In this Section
250511 An innovative, systems-based conceptual framework of physician cancer screening decision-making
Tuesday, November 1, 2011

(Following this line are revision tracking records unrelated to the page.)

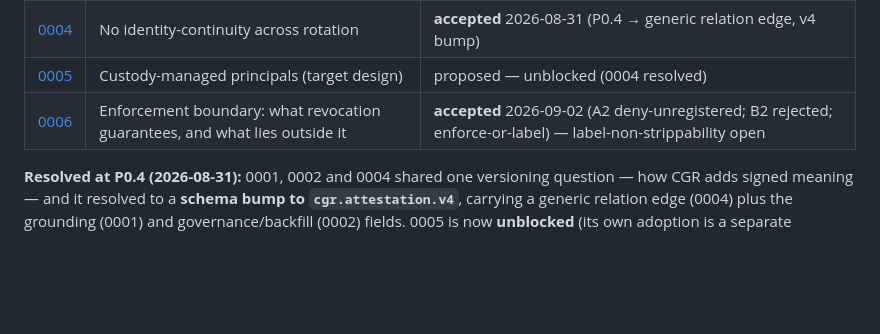
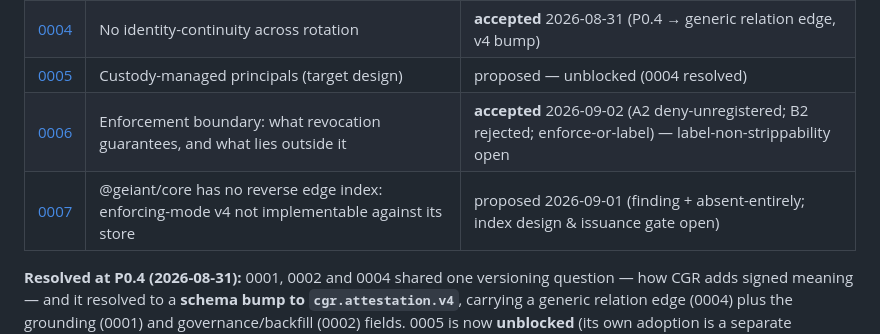
Before and after one commit to GNS-Foundation/grafomem, a Markdown page: docs/decisions/README.md, the part around the change. Rendered like a GitHub page; blank space fills up the shorter version.

```diff
--- a/docs/decisions/README.md
+++ b/docs/decisions/README.md
@@ -23,6 +23,7 @@ live in their own repos**; where the two touch, they cross-reference.
 | [0004](0004-no-identity-continuity-across-rotation.md) | No identity-continuity across rotation | **accepted** 2026-08-31 (P0.4 → generic relation edge, v4 bump) |
 | [0005](0005-custody-managed-principals.md) | Custody-managed principals (target design) | proposed — unblocked (0004 resolved) |
 | [0006](0006-enforcement-boundary-for-revocation.md) | Enforcement boundary: what revocation guarantees, and what lies outside it | **accepted** 2026-09-02 (A2 deny-unregistered; B2 rejected; enforce-or-label) — label-non-strippability open |
+| [0007](0007-geiant-core-has-no-reverse-edge-index.md) | @geiant/core has no reverse edge index: enforcing-mode v4 not implementable against its store | proposed 2026-09-01 (finding + absent-entirely; index design & issuance gate open) |
 
 **Resolved at P0.4 (2026-08-31):** 0001, 0002 and 0004 shared one versioning question — how CGR adds
 signed meaning — and it resolved to a **schema bump to `cgr.attestation.v4`**, carrying a generic
```
Also changed, not shown: docs/decisions/0007-geiant-core-has-no-reverse-edge-index.md (added, +97 -0 lines).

Background: Although evidence-based screening guidelines for different types of cancer have been developed, screening rates continue to be suboptimal, particularly among vulnerable populations. While a host of individual and community factors impact cancer screening, a physician's recommendation and follow-up are key drivers of individuals' receipt of guideline-concordant screening services. Yet, a comprehensive, systems-based model of physician cancer screening decision-making is lacking. Objectives: 1) To systematically review the literature on physician cancer screening decision-making; and 2) to propose an innovative, systems-based framework of physician cancer screening decisions. Methods: We conducted a systematic literature review of physician practice patterns using PubMed and other databases; reviewed behavioral prediction theoretical models; and developed a comprehensive conceptual framework of physician behaviors. Results: Studies of physicians' screening practices have documented that large proportions of physicians do not deliver screening services consistent with national guidelines and that variations exist in the quality of care contingent on physician and practice characteristics. Our proposed framework of physician cancer screening decision-making is based on the reasoned action approach, a family of behavioral prediction models including: Theory of Reasoned Action, Theory of Planned Behavior, and Integrative Model. We propose that physician screening intentions (i.e. decisions) would be predicted proximally by their attitudes toward screening, beliefs about norms related to screening (e.g., from other physicians in their practice), and feelings of control over making successful screening recommendations, which in turn would be impacted more distally by such factors as physicians' perceived barriers to and benefits of screening, as well as patients' beliefs and attitudes about screening. Moderators impacting those proximal and distal mediators include physician characteristics (training, specialty, demographics), practice characteristics and support systems (e.g. electronic health records, reminders), and the community context (community attitudes, economic factors, health care resources). Conclusion: While recent reviews have emphasized the importance of distal mediators, practice-level, and community-level factors in determining physician behaviors, a comprehensive framework for articulating those associations has not been put forward. We developed a framework of physician screening behavior that is systems-based, grounded in the reasoned action approach, and supported by the empirical evidence. The reasoned action approach has broad support in the literature, with meta-analyses demonstrating that it is able to account for 50-60% of behavioral decision-making variance on average. Our framework can guide health services research and be used to identify, develop, and evaluate physician and patient interventions to promote cancer screening and reduce cancer morbidity and mortality.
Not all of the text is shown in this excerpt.